> there’s no adoption of the feature (frankly, I think that people will
> adopt the feature because it will likely make onboarding new
> developers who may also be new to Erlang faster).
I saw a couple people onboarded on Erlang, one very recently. Names used in
bindings and pattern matches have *never* be an issue. Problems always came
from the tooling (more precisely the lack thereof), the
string/binary/unicode:chardata insanity, having to deal with records,
an extremely limited standard library (I'm looking at you calendar), etc.

Arguing that it "may" never be made mandatory if it is not being used is
not even funny: it has been made clear in previous messages that this is part
of a plan which originated at WhatsApp to change various aspects of the
language. This clearly means that there is going to be more of this kind of
proposition. And do not even get me started on the hints that some people want
to change scoping rules, this is beyond insane. 

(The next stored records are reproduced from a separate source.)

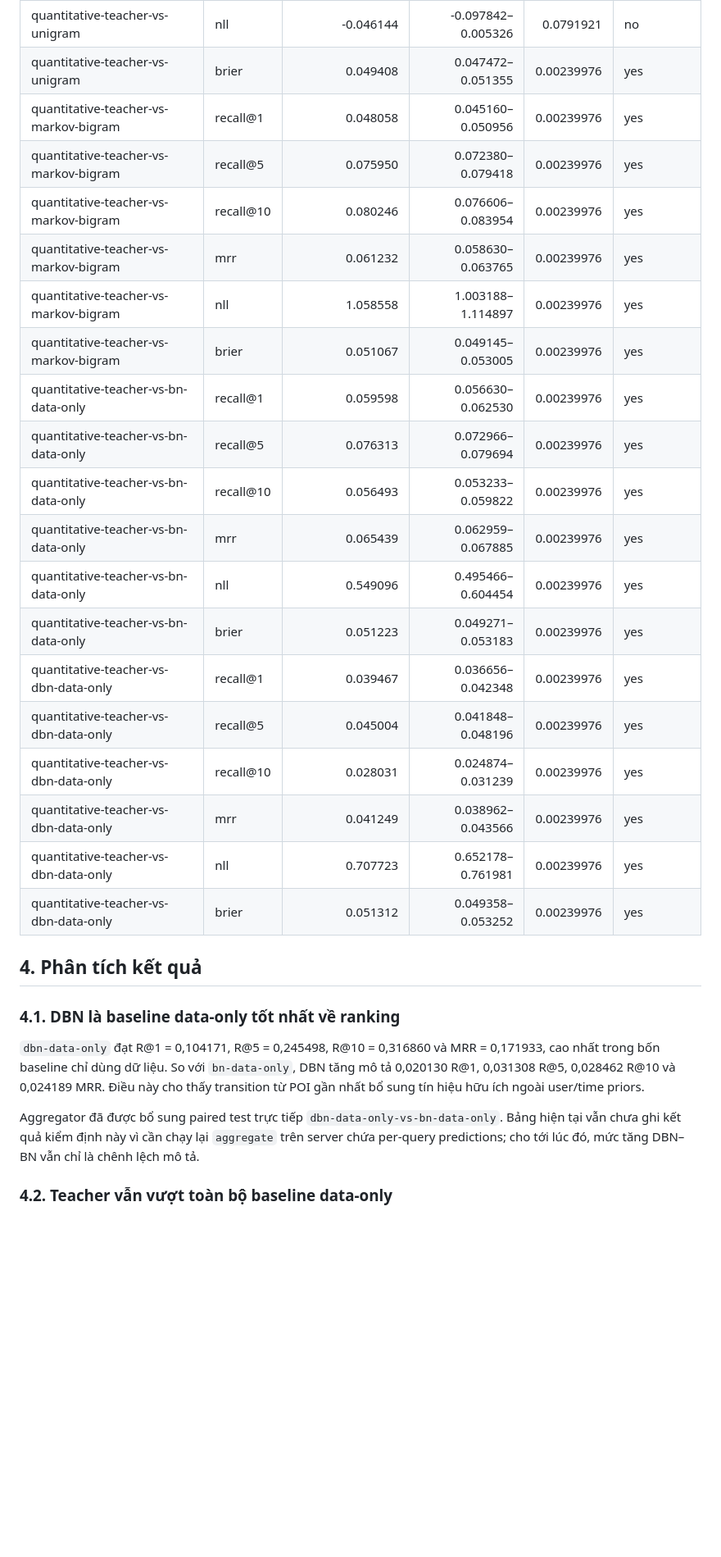
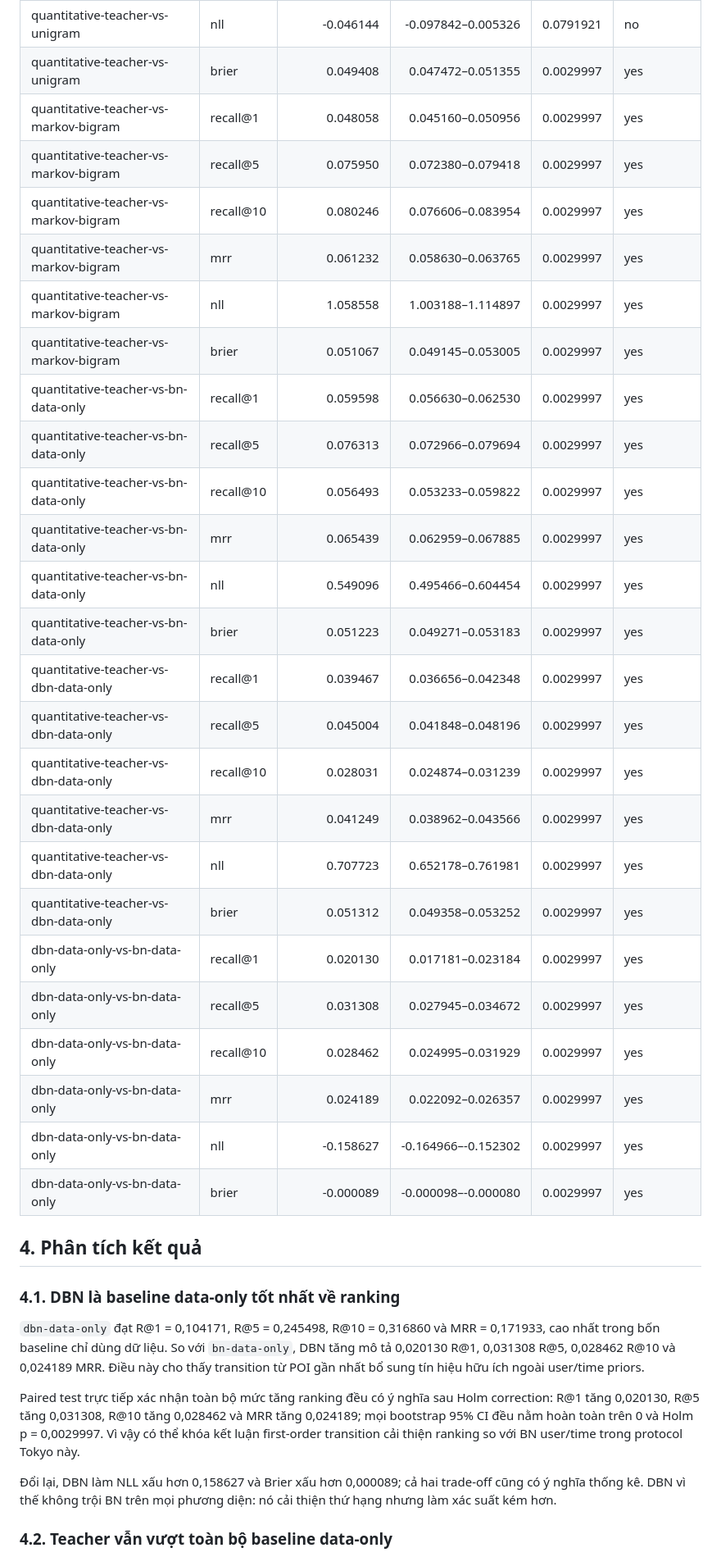
Before and after one commit to ChienNguyensrdn/gnn_gps_traj_external, a Markdown page: ideas/results_rq2.md, the part around one of its changes. Shown at 82% size. GitHub-like rendering; blank space fills up the shorter version.

Commit message:
finalize RQ2 paired DBN analysis

```diff
--- a/ideas/results_rq2.md
+++ b/ideas/results_rq2.md
@@ -35,23 +35,29 @@ Positive effect nghĩa là quantitative teacher tốt hơn baseline đứng sau.
 | quantitative-teacher-vs-unigram | nll | -0.046144 | -0.097842–0.005326 | 0.0791921 | no |
-| quantitative-teacher-vs-unigram | brier | 0.049408 | 0.047472–0.051355 | 0.00239976 | yes |
-| quantitative-teacher-vs-markov-bigram | recall@1 | 0.048058 | 0.045160–0.050956 | 0.00239976 | yes |
-| quantitative-teacher-vs-markov-bigram | recall@5 | 0.075950 | 0.072380–0.079418 | 0.00239976 | yes |
-| quantitative-teacher-vs-markov-bigram | recall@10 | 0.080246 | 0.076606–0.083954 | 0.00239976 | yes |
-| quantitative-teacher-vs-markov-bigram | mrr | 0.061232 | 0.058630–0.063765 | 0.00239976 | yes |
-| quantitative-teacher-vs-markov-bigram | nll | 1.058558 | 1.003188–1.114897 | 0.00239976 | yes |
-| quantitative-teacher-vs-markov-bigram | brier | 0.051067 | 0.049145–0.053005 | 0.00239976 | yes |
-| quantitative-teacher-vs-bn-data-only | recall@1 | 0.059598 | 0.056630–0.062530 | 0.00239976 | yes |
-| quantitative-teacher-vs-bn-data-only | recall@5 | 0.076313 | 0.072966–0.079694 | 0.00239976 | yes |
-| quantitative-teacher-vs-bn-data-only | recall@10 | 0.056493 | 0.053233–0.059822 | 0.00239976 | yes |
-| quantitative-teacher-vs-bn-data-only | mrr | 0.065439 | 0.062959–0.067885 | 0.00239976 | yes |
-| quantitative-teacher-vs-bn-data-only | nll | 0.549096 | 0.495466–0.604454 | 0.00239976 | yes |
-| quantitative-teacher-vs-bn-data-only | brier | 0.051223 | 0.049271–0.053183 | 0.00239976 | yes |
-| quantitative-teacher-vs-dbn-data-only | recall@1 | 0.039467 | 0.036656–0.042348 | 0.00239976 | yes |
-| quantitative-teacher-vs-dbn-data-only | recall@5 | 0.045004 | 0.041848–0.048196 | 0.00239976 | yes |
-| quantitative-teacher-vs-dbn-data-only | recall@10 | 0.028031 | 0.024874–0.031239 | 0.00239976 | yes |
-| quantitative-teacher-vs-dbn-data-only | mrr | 0.041249 | 0.038962–0.043566 | 0.00239976 | yes |
-| quantitative-teacher-vs-dbn-data-only | nll | 0.707723 | 0.652178–0.761981 | 0.00239976 | yes |
-| quantitative-teacher-vs-dbn-data-only | brier | 0.051312 | 0.049358–0.053252 | 0.00239976 | yes |
+| quantitative-teacher-vs-unigram | brier | 0.049408 | 0.047472–0.051355 | 0.0029997 | yes |
+| quantitative-teacher-vs-markov-bigram | recall@1 | 0.048058 | 0.045160–0.050956 | 0.0029997 | yes |
+| quantitative-teacher-vs-markov-bigram | recall@5 | 0.075950 | 0.072380–0.079418 | 0.0029997 | yes |
+| quantitative-teacher-vs-markov-bigram | recall@10 | 0.080246 | 0.076606–0.083954 | 0.0029997 | yes |
+| quantitative-teacher-vs-markov-bigram | mrr | 0.061232 | 0.058630–0.063765 | 0.0029997 | yes |
+| quantitative-teacher-vs-markov-bigram | nll | 1.058558 | 1.003188–1.114897 | 0.0029997 | yes |
+| quantitative-teacher-vs-markov-bigram | brier | 0.051067 | 0.049145–0.053005 | 0.0029997 | yes |
+| quantitative-teacher-vs-bn-data-only | recall@1 | 0.059598 | 0.056630–0.062530 | 0.0029997 | yes |
+| quantitative-teacher-vs-bn-data-only | recall@5 | 0.076313 | 0.072966–0.079694 | 0.0029997 | yes |
+| quantitative-teacher-vs-bn-data-only | recall@10 | 0.056493 | 0.053233–0.059822 | 0.0029997 | yes |
+| quantitative-teacher-vs-bn-data-only | mrr | 0.065439 | 0.062959–0.067885 | 0.0029997 | yes |
+| quantitative-teacher-vs-bn-data-only | nll | 0.549096 | 0.495466–0.604454 | 0.0029997 | yes |
+| quantitative-teacher-vs-bn-data-only | brier | 0.051223 | 0.049271–0.053183 | 0.0029997 | yes |
+| quantitative-teacher-vs-dbn-data-only | recall@1 | 0.039467 | 0.036656–0.042348 | 0.0029997 | yes |
+| quantitative-teacher-vs-dbn-data-only | recall@5 | 0.045004 | 0.041848–0.048196 | 0.0029997 | yes |
+| quantitative-teacher-vs-dbn-data-only | recall@10 | 0.028031 | 0.024874–0.031239 | 0.0029997 | yes |
+| quantitative-teacher-vs-dbn-data-only | mrr | 0.041249 | 0.038962–0.043566 | 0.0029997 | yes |
+| quantitative-teacher-vs-dbn-data-only | nll | 0.707723 | 0.652178–0.761981 | 0.0029997 | yes |
+| quantitative-teacher-vs-dbn-data-only | brier | 0.051312 | 0.049358–0.053252 | 0.0029997 | yes |
+| dbn-data-only-vs-bn-data-only | recall@1 | 0.020130 | 0.017181–0.023184 | 0.0029997 | yes |
+| dbn-data-only-vs-bn-data-only | recall@5 | 0.031308 | 0.027945–0.034672 | 0.0029997 | yes |
+| dbn-data-only-vs-bn-data-only | recall@10 | 0.028462 | 0.024995–0.031929 | 0.0029997 | yes |
+| dbn-data-only-vs-bn-data-only | mrr | 0.024189 | 0.022092–0.026357 | 0.0029997 | yes |
+| dbn-data-only-vs-bn-data-only | nll | -0.158627 | -0.164966–-0.152302 | 0.0029997 | yes |
+| dbn-data-only-vs-bn-data-only | brier | -0.000089 | -0.000098–-0.000080 | 0.0029997 | yes |
 
 ## 4. Phân tích kết quả
 
@@ -59,7 +65,9 @@ Positive effect nghĩa là quantitative teacher tốt hơn baseline đứng sau.
 
 `dbn-data-only` đạt R@1 = 0,104171, R@5 = 0,245498, R@10 = 0,316860 và MRR = 0,171933, cao nhất trong bốn baseline chỉ dùng dữ liệu. So với `bn-data-only`, DBN tăng mô tả 0,020130 R@1, 0,031308 R@5, 0,028462 R@10 và 0,024189 MRR. Điều này cho thấy transition từ POI gần nhất bổ sung tín hiệu hữu ích ngoài user/time priors.
 
-Aggregator đã được bổ sung paired test trực tiếp `dbn-data-only-vs-bn-data-only`. Bảng hiện tại vẫn chưa ghi kết quả kiểm định này vì cần chạy lại `aggregate` trên server chứa per-query predictions; cho tới lúc đó, mức tăng DBN–BN vẫn chỉ là chênh lệch mô tả.
+Paired test trực tiếp xác nhận toàn bộ mức tăng ranking đều có ý nghĩa sau Holm correction: R@1 tăng 0,020130, R@5 tăng 0,031308, R@10 tăng 0,028462 và MRR tăng 0,024189; mọi bootstrap 95% CI đều nằm hoàn toàn trên 0 và Holm p = 0,0029997. Vì vậy có thể khóa kết luận first-order transition cải thiện ranking so với BN user/time trong protocol Tokyo này.
+
+Đổi lại, DBN làm NLL xấu hơn 0,158627 và Brier xấu hơn 0,000089; cả hai trade-off cũng có ý nghĩa thống kê. DBN vì thế không trội BN trên mọi phương diện: nó cải thiện thứ hạng nhưng làm xác suất kém hơn.
 
 ### 4.2. Teacher vẫn vượt toàn bộ baseline data-only
 
```
Also changed, not shown: other parts of ideas/results_rq2.md (+10 -10 lines).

This discussion has become pointless. I asked who was actually in a position
to accept or reject this kind of proposal, so that we can get an authoritative
response, but I still have not seen anyone. I believe a lot of confusion here
comes from the fact that no one has any idea where this is going: what is the
vision of the OTP team regarding the language itself ? Do they intend to
integrate this kind of change ? Would they agree to a change in a scoping
rules ? Do they have a vision, or will they let anyone add their pet feature
to the language, transforming it into the same big ball of mud so many other
languages have become ?

If there was an official move to transform Erlang at a level that fundamental,
it would be nice to know in advance. On the other hand, if the OTP team was
committed to keep the core language stable, it would be reassuring to be told

Nicolas Martyanoff

More information about the erlang-questions mailing list